How many lines in the records below contain the word "ritassiru"? Answer with the number and nothing else.

[Difference listings]
*** Begin section ***
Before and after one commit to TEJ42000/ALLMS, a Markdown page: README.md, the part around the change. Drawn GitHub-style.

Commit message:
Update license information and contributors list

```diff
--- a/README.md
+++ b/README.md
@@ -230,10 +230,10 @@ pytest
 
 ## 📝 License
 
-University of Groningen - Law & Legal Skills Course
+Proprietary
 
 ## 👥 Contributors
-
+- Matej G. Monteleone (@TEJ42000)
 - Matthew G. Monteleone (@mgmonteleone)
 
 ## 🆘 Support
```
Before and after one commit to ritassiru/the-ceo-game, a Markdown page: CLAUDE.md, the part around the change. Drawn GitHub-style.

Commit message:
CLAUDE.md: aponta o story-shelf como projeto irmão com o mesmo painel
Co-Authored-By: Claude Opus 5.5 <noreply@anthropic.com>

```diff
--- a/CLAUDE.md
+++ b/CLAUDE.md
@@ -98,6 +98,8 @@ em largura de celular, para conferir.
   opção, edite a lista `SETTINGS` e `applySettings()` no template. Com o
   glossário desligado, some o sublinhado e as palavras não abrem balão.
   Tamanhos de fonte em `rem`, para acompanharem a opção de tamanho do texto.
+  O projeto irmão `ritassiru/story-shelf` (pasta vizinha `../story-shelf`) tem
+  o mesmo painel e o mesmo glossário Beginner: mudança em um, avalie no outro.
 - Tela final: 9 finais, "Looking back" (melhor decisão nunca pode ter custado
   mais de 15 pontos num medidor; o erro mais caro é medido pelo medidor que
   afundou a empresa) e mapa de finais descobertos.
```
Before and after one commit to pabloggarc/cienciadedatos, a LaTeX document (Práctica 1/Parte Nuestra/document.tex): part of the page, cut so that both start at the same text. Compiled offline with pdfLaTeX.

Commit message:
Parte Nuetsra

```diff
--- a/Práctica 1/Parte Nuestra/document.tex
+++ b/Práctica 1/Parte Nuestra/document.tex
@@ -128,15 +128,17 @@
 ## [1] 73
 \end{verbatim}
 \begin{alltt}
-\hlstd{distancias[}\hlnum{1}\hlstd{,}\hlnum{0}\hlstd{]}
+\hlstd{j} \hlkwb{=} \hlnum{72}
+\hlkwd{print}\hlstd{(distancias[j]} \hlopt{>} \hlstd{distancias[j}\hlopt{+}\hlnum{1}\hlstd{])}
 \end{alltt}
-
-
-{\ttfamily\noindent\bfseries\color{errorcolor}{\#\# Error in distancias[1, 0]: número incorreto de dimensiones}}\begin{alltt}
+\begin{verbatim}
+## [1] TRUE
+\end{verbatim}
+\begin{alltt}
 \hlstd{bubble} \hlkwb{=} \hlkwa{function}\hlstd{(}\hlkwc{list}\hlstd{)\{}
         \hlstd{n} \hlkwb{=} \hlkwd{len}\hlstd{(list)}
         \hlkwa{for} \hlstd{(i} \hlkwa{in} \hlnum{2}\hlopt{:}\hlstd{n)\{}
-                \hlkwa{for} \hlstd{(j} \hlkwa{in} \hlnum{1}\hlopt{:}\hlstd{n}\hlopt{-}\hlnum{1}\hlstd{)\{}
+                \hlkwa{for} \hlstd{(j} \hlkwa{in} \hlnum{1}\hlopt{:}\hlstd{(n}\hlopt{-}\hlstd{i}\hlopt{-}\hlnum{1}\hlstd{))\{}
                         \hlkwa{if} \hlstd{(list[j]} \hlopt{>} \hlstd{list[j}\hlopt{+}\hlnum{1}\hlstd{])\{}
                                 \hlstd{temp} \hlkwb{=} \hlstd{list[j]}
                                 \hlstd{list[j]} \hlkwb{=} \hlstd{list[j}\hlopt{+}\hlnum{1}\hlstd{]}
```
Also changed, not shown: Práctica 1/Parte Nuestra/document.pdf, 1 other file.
*** End section ***
**Answer space:**
2